Rather than rings, I think Steve Grogan pointed to an excellent way of determining who the greatest QB of all time is. He recently said that the truly great quarterbacks are the ones who succeed in spite of their surrounding cast. He went on to say that he knew of no other QB who did more with less than Dan Marino.
This argument has been made several times before, but I think it is useful to explore it in terms of the Marino/Favre parameters.
As far as defense goes, Favre consistently benefited from having better defenses protect his leads and get him the ball back. In Favre's 16 seasons as a starter, his defenses have averaged about 12th in the league in scoring defense. Marino's averaged 15th in the league. Also remember that for a majority of Favre's career there were more than 30 teams in the league, while for a majority of Marino's career there were only 28 teams in the league, making his defense's average rank of 15 a bottom-half unit.
In Favre's career, he has benefited from 7 top-10 scoring defenses and a dozen top-15 defenses. Marino had only 5 top-10 and 7 top-15 scoring defenses.
The importance of a running game also cannot be overlooked when judging a QB. If a team is no threat to run the ball, the opposing defense can drop more people into coverage to protect against the pass. Having an effective running game is a QBs best friend.
Well, during Marino's career, the Miami ground game was the prime example of inconsistency. The Dolphins had ten different leading rushers over Marino's 17 year career. Marino had only a single season with a running back who gained over 1,000 yards. Just one season!
In comparison, Favre has benefited from three separate 1,000 yard rushers, who put up a combined nine 1,000+ yard seasons. From 1999-2004, Green Bay had six consecutive years with a 1,000+ yard rusher.
Essentially, I am arguing for the ranking criteria of the greatest QBs of all time to include both statistical achievements and contextual achievements and to throw out team achievements like Championships.
One need only to look at Favre's most recent game against the Giants, in which he played horribly and essentially threw the game away for his team by making the kind of stupid mistakes that have become synonymous with his style of play. Those were not isolated incidents. That is how Favre plays the game. As Tarkenton said, great QBs simply do not play like that.

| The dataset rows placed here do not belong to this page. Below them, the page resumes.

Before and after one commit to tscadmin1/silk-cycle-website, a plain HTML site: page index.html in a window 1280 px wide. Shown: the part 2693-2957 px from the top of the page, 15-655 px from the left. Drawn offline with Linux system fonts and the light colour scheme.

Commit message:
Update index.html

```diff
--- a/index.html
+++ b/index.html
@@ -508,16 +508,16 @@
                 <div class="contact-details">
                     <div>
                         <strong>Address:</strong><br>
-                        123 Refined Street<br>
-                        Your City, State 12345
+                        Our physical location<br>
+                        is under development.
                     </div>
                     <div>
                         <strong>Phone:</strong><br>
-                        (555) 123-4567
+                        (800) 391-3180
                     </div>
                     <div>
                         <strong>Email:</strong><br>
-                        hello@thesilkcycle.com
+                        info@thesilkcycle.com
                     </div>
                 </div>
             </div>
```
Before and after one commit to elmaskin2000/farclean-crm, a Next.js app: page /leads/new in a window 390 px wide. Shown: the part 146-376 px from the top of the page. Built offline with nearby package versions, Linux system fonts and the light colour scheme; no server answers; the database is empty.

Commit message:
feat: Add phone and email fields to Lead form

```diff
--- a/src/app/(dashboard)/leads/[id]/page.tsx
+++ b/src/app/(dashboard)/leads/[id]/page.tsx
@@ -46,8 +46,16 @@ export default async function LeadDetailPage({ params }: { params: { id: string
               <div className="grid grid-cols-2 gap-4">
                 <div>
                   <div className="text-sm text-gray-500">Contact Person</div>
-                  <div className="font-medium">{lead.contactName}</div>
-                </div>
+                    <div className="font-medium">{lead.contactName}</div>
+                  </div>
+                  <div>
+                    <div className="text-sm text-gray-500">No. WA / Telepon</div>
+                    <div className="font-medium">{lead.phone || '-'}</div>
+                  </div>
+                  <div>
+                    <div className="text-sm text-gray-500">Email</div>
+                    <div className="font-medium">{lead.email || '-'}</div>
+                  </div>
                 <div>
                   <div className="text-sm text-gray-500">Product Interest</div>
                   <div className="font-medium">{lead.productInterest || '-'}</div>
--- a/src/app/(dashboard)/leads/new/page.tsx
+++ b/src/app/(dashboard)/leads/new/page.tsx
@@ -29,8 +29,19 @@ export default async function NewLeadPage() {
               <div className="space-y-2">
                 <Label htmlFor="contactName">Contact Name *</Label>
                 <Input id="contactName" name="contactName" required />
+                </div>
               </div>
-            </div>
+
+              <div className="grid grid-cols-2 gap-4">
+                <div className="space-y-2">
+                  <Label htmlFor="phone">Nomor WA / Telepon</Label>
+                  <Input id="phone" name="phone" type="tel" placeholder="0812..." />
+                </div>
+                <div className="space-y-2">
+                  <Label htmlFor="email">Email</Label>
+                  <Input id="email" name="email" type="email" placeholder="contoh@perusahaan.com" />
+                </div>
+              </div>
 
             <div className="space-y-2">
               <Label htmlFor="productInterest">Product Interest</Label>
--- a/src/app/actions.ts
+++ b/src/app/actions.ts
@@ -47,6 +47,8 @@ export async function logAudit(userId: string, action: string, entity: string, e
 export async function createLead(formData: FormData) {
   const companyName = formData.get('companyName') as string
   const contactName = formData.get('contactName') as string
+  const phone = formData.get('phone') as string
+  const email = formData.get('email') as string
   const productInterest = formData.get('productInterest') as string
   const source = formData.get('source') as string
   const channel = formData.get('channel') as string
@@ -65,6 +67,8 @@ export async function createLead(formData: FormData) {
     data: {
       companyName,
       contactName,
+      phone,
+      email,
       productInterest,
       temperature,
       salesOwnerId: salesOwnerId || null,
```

Marino may not hold the records any longer, but the way he played the game will never change - and that level of quarterback play remains far and away the best this game has ever seen.